Portugal was one of the countries that supported the more inclusive approach being led by the Netherlands for seeking cooperation from allies who it is believed could bring added value, whether this be by established NATO players such as the US and UK, or other countries such as Norway, Switzerland or even Brazil.
There can surely be little doubt that the French led gang of four who are opposed to the inclusion of non EU countries, or allowing them to participate with their hands tied behind their backs, smacks of protectionism in order to protect their own large defence companies, particularly those in France and to ensure that UK and US based companies had very limited market access. To that end the US ambassador to NATO, Kay Bailey Hutchison, is reported to have warned the EU earlier this year not to “fence off” American, British or Norwegian defence companies and that doing this could “splinter” the transatlantic security bond.
I am not sure where and if this is going anywhere anytime soon but I doubt that it will go away. What we do know is that the EU is planning to expand its defence budget research and development spend budget from 2021, through the allocation of EUR 13 billion ($15 billion) spread over seven years. The current year budget for R&D is around EUR 600 million.
By failing to allow UK, US and other none EU member state companies to play a part in PESCO the Netherlands and the bulk of the 25 countries signed up fear that they would miss out on expertise and information that could improve defence and security overall.
By October it was being reported that a diplomatic tussle has broken over PESCO and that London and Washington were determined to ensure that their respective defence companies were able to be fully involved in what was being created. Since then, apart from the widely reported remarks made by French President, Emmanuel Macron last week and that appeared to further undermine the situation it appears to have gone quiet.
(Note: Last week Emmanuel Macron said in a recorded CNN interview talking of the perceived need for European countries to increase spending on defence “To be very direct with you, what I don’t want to see is European countries increasing the budget in defence in order to buy American and other arms or materials coming from your industry”)

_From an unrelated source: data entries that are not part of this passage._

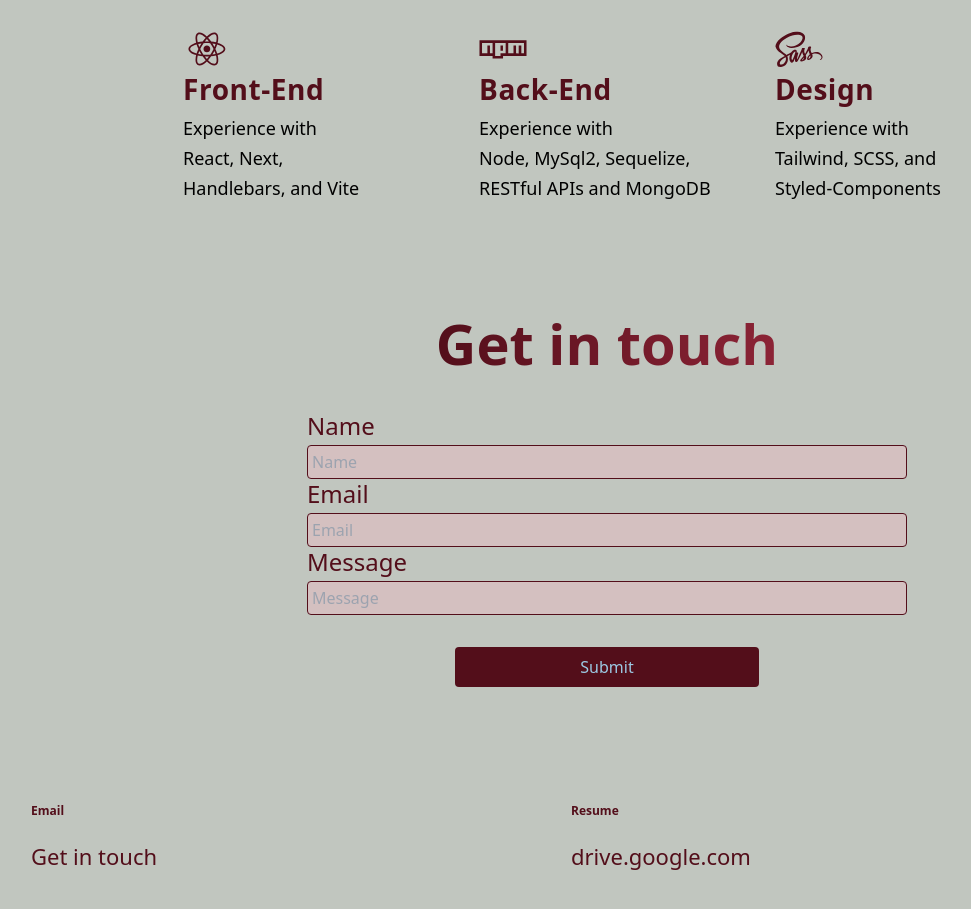
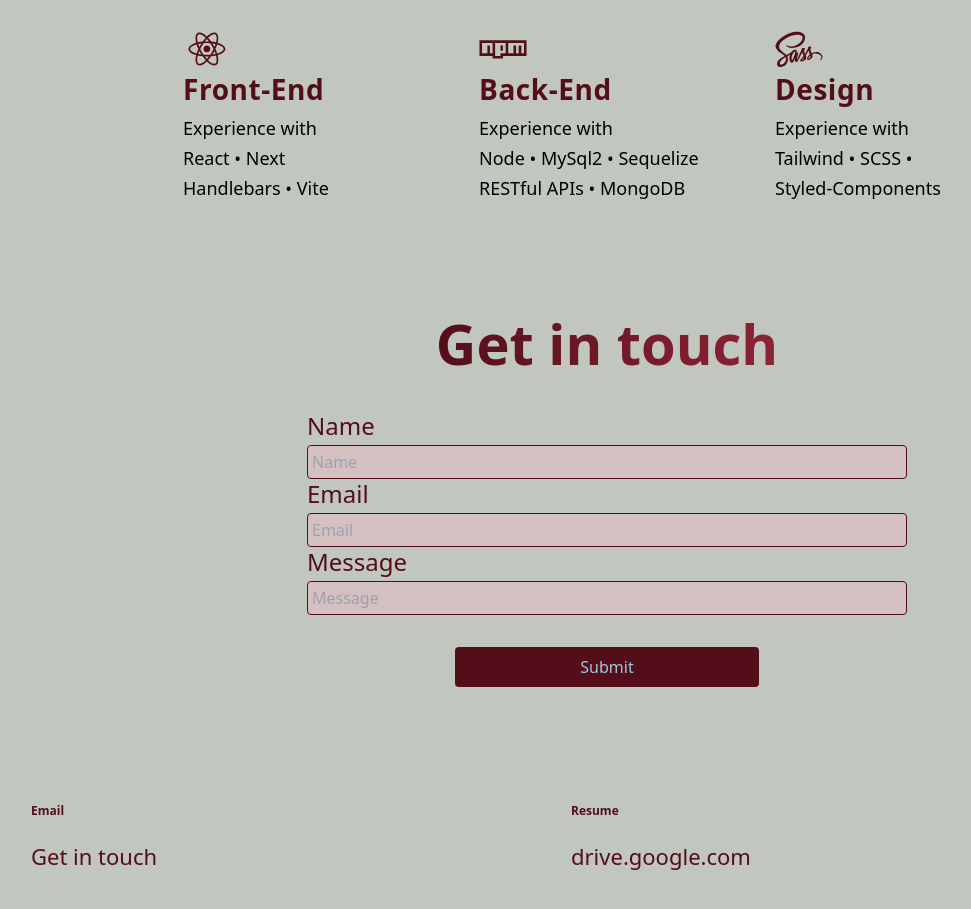
Before and after one commit to anomic84/Personal-Portfolio-React-Tailwind-, a React (Create React App) app: page / in a window 1280 px wide. Shown: the part 4258-5167 px from the top of the page, without its empty margins (33-1004 px from the left). Built offline with nearby package versions, Linux system fonts and the light colour scheme; a web font is replaced by a local one.

Commit message:
got replaced commas in tech with dots

```diff
--- a/src/containers/Techr/Techr.jsx
+++ b/src/containers/Techr/Techr.jsx
@@ -13,21 +13,21 @@ const Techr = () => {
           <DiReact size="3rem" className="text-scred hidden md:flex" />
           <div className="flex flex-col ml-[18px] sm:ml-0">
             <h4 className="text-scred font-bold text-[20px] sm:text-[24px] md:text-[28px] leading-[28px] md:leading-[32px] tracking-[0.02em] mb-[4px] md:mb-[8px]">Front-End</h4>
-            <p className="text-[14px] sm:text-[16px] md:text-[18px] leading-[22px] sm:leading-[28px] md:leading-[30px]">Experience with <br />React, Next,<br />Handlebars, and Vite</p>
+            <p className="text-[14px] sm:text-[16px] md:text-[18px] leading-[22px] sm:leading-[28px] md:leading-[30px]">Experience with <br />React • Next<br />Handlebars • Vite</p>
           </div>
         </li>
         <li className="mb-[14px]  max-w-[320px] flex flex-row sm:max-w-[203px] md:max-w-[320px] md:flex-col">
           <DiNpm size="3rem" className="text-scred hidden md:flex" />
           <div className="flex flex-col ml-[18px] sm:ml-0">
             <h4 className="text-scred font-bold text-[20px] sm:text-[24px] md:text-[28px] leading-[28px] md:leading-[32px] tracking-[0.02em] mb-[4px] md:mb-[8px]">Back-End</h4>
-            <p className="text-[14px] sm:text-[16px] md:text-[18px] leading-[22px] sm:leading-[28px] md:leading-[30px]">Experience with <br />Node, MySql2, Sequelize,<br />RESTful APIs and MongoDB</p>
+            <p className="text-[14px] sm:text-[16px] md:text-[18px] leading-[22px] sm:leading-[28px] md:leading-[30px]">Experience with <br />Node • MySql2 • Sequelize<br />RESTful APIs • MongoDB</p>
           </div>
         </li>
         <li className="mb-[14px] max-w-[320px] flex flex-row sm:max-w-[203px] md:max-w-[320px] md:flex-col">
           <DiSass size="3rem" className="text-scred hidden md:flex" />
           <div className="flex flex-col ml-[18px] sm:ml-0">
             <h4 className="text-scred font-bold text-[20px] sm:text-[24px] md:text-[28px] leading-[28px] md:leading-[32px] tracking-[0.02em] mb-[4px] md:mb-[8px]">Design</h4>
-            <p className="text-[14px] sm:text-[16px] md:text-[18px] leading-[22px] sm:leading-[28px] md:leading-[30px]">Experience with <br />Tailwind, SCSS, and <br />Styled-Components</p>
+            <p className="text-[14px] sm:text-[16px] md:text-[18px] leading-[22px] sm:leading-[28px] md:leading-[30px]">Experience with <br />Tailwind • SCSS • <br />Styled-Components</p>
           </div>
         </li>
       </ul>
```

Back in May this year Reuters reported that “a broad European military strategy involving Britain after Brexit has started to take shape with France at its centre although the report also noted that discussion had apparently taken place without a UK defence minister taking part in the discussion. The well informed Reuters report stated that “Despite an impasse over how to start formal negotiations with Britain on a new defence and security relationship, France is pushing a two-track approach that it had discussed at a weekend gathering of EU defence ministers (excluding Britain) in the Bulgarian capital Sofia on May 5.
The report highlighted also that “France supports a bigger role for Spain in EU military missions to fill the hole Britain will leave, while it will ‘offer’ London a place in a new French-led European intervention force to keep Britain close in military cooperation”. The arrogance of this is quite remarkable!

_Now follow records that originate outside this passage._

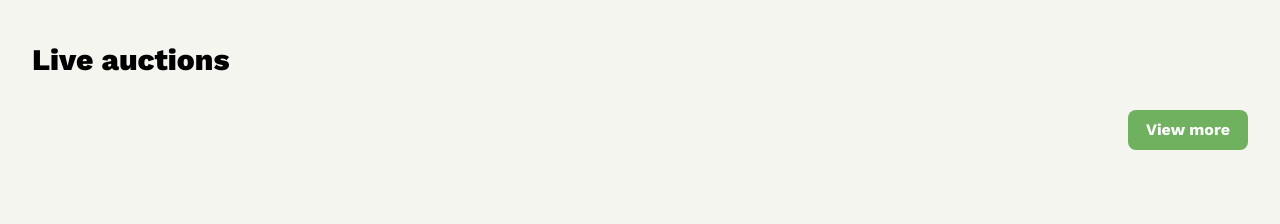
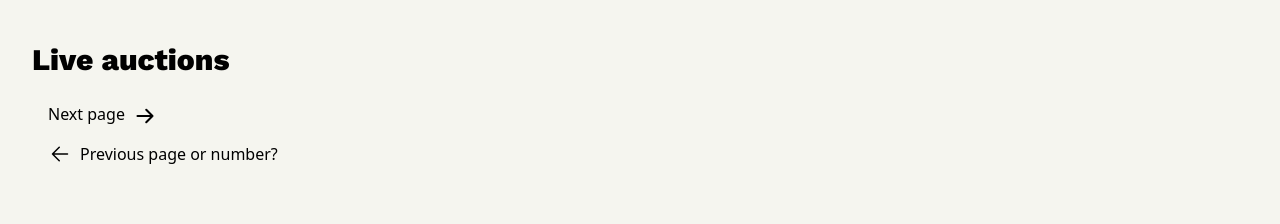
Before and after one commit to AngelosZar/Auction-House-Project, a website built with Vite: page index.html in a window 1280 px wide. Shown: the part 449-673 px from the top of the page. Built offline with nearby package versions, Linux system fonts and the light colour scheme; no server answers.

Commit message:
btns for pagination

```diff
--- a/index.html
+++ b/index.html
@@ -157,7 +157,41 @@
           class="grid col-span-1 gap-6 grid-flow-row w-full justify-center md:justify-start md:grid-cols-2 lg:grid-cols-3"
           id="live-auctions-container"
         ></section>
-        <button class="btn btn-primary dark:btn-primary-dark self-end mt-4">View more</button>
+        <!-- <button class="btn btn-primary dark:btn-primary-dark self-end mt-4">View more</button> -->
+        <a href="#" class="flex px-4 py-2 group">
+          <span class="pr-2 text hover:underline">Next page</span>
+          <svg
+            xmlns="http://www.w3.org/2000/svg"
+            fill="none"
+            viewBox="0 0 24 24"
+            stroke-width="2.5"
+            stroke="currentColor"
+            class="w-6 h-6 pt-1 transition transform group-hover:translate-x-1"
+          >
+            <path
+              stroke-linecap="round"
+              stroke-linejoin="round"
+              d="M13.5 4.5L21 12m0 0l-7.5 7.5M21 12H3"
+            />
+          </svg>
+        </a>
+        <a href="#" class="flex px-4 py-2 group">
+          <svg
+            xmlns="http://www.w3.org/2000/svg"
+            fill="none"
+            viewBox="0 0 24 24"
+            stroke-width="1.5"
+            stroke="currentColor"
+            class="w-6 h-6 transition transform group-hover:-translate-x-1"
+          >
+            <path
+              stroke-linecap="round"
+              stroke-linejoin="round"
+              d="M19.5 12h-15m0 0l6.75-6.75M4.5 12l6.75 6.75"
+            ></path>
+          </svg>
+          <span class="pl-2 text hover:underline">Previous page or number?</span>
+        </a>
       </section>
       <!-- banner  -->
       <section class="w-full flex overflow-hidden relative shadow-lg mt-24">
--- a/src/js/controllers/homepage.js
+++ b/src/js/controllers/homepage.js
@@ -18,21 +18,8 @@ const handleStartBiddingBtn = (e) => {
 //
 const handleCreateAnAddBtn = (e) => {
   e.preventDefault();
-  console.log(e.target);
   authGuard();
-  window.location.href = '/profile/?action=create';
-  // window.location.href = '/profile/';
-  // window.addEventListener('load', () => {
-  //   console.log('Profile page loaded');
-  //   // setInterval(() => {
-  //   //   document.querySelector('#tab-create-listing').click();
-  //   // }, 2000);
-  //   // setInterval(() => {
-  //   //   document.querySelector('#user-listings').classList.add('hidden');
-  //   //   document.querySelector('#create-listing').classList.add('block');
-  //   // }, 1000);
-  //   // document.querySelector('tab-create-listing').click();
-  // });
+  window.location.href = '/profile/?action=create/';
 };
 const initHomepage = async () => {
   await generateBidCards();
```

UK inclusion in any shape or form is not surprisingly a very sensitive subject in Paris but the importance of including Britain because of its involvement in projects such as the Galileo satellite programme which the EU as a whole has for some years been developing as a rival to the US. Global Positioning System is not an issue that France can easily ignore. Despite being one of the four who wish to set harsh conditions for UK future inclusion I note that Spain’s defence minister, Maria Dolores de Cospedal, has made it quite clear that despite rules that prohibit sharing sensitive information with non-EU states that “We must avoid a rupture (with Britain).” Sweden’s Peter Hultqvist expressed a similar view when he said that “It is important that Britain is involved in Europe’s future security cooperation.”
While the French may believe that they don’t need the UK and which I would remind that alongside Britain, are the two largest spending defence countries in Europe, the consensus view is that the EU cannot defend itself from Russian and militant threats without Britain being alongside. Those that consider Britain should not seek to be involved in future EU defence and security need also to remember that without continued access to EU intelligence and databases the UK is weakened and potentially more vulnerable.
Reported in the Reuters as having come from a senior EU official who apparently said that while a “future security agreement sounds logical, as nobody wants a dark space in European territory that militants could exploit, such logic does not make a deal any easier.”
Of course, France and some the EU member states have been angry for many years over Britain’s continued blocking EU defence cooperation, long standing fears over the French/German plan to create an EU army along with EU rules that currently restrict access for non-EU states to European Union bodies such as police agency Europol.
And the most recent update……..in another report from Reuters published yesterday the news agency said that “British plans for a swift inclusion in the European Union’s new flagship defence pact are being undermined by political turmoil in London and uncertainly over the terms of Britain’s exit from the bloc, EU diplomats have said. By means of an update here is the Reuters article published yesterday in full:
Prime Minister Theresa May called in February for a new security treaty with the EU from next year and the EU’s chief executive argued it was too important to risk getting subsumed in broader Brexit negotiations.
Five diplomats involved in security talks said the issues had now become interlinked, however, because of the level of scepticism voiced by many British politicians towards the draft EU withdrawal deal. “It’s too sensitive to talk about security now when everything is up in the air in London. The issue of Britain’s involvement post-Brexit was already divisive for some EU countries,” said a senior EU official.
Britain, which is seeking a “deep and special partnership” with the EU in defence and security, initially hoped to agree in November a deal to take part in the EU’s defence pact and access financing from a planned 13 billion euro (11.67 billion pounds) EU weapons, technology and research fund. That decision on Britain’s future participation as a third country has now been pushed to December at the earliest but is more likely next year, diplomats said.
Britain, along with France, is one of Europe’s biggest military powers and had hoped that security would be one of its biggest bargaining chips as it seeks a new relationship with the EU.
EU defence integration is gathering pace in the wake of Islamic attacks in Western Europe, alleged Russian meddling in European elections and concern about U.S. commitment to NATO under President Donald Trump. Britain’s closest EU allies, led by the Netherlands and the Baltics, are pressing for a deal to allow British industry into lucrative EU military projects and tap into EU funds.
But others, including France and Italy, want non-EU countries’ involvement to be on a highly selective basis. Cyprus is also concerned about any potential Turkish involvement if the EU’s pact “Permanent Structure Cooperation”, or PESCO, agreed in December 2017, is open to non-EU countries.
Paris and Rome want to see Britain committing to the EU’s foreign and security policy in a political declaration on their future ties that forms a package with the EU withdrawal treaty, according to an internal EU note seen by Reuters.
Pro-Brexit lawmakers in Britain fear London will be bound to the EU in perpetuity under the divorce terms and are sceptical about committing to the bloc’s security. Particularly in defence, Britain long blocked EU cooperation and argued military matters should remain a matter for national governments.
Disagreements over Britain’s future place in EU security arrangements are “not something that would break the deal but it shows how tricky it all is. We’ll make sure the UK won’t get decision-making powers in our processes,” one EU diplomat said.
CHW (London – 20th November 2018)
Howard Wheeldon FRAeS
Wheeldon Strategic Advisory Ltd,
M: +44 7710 779785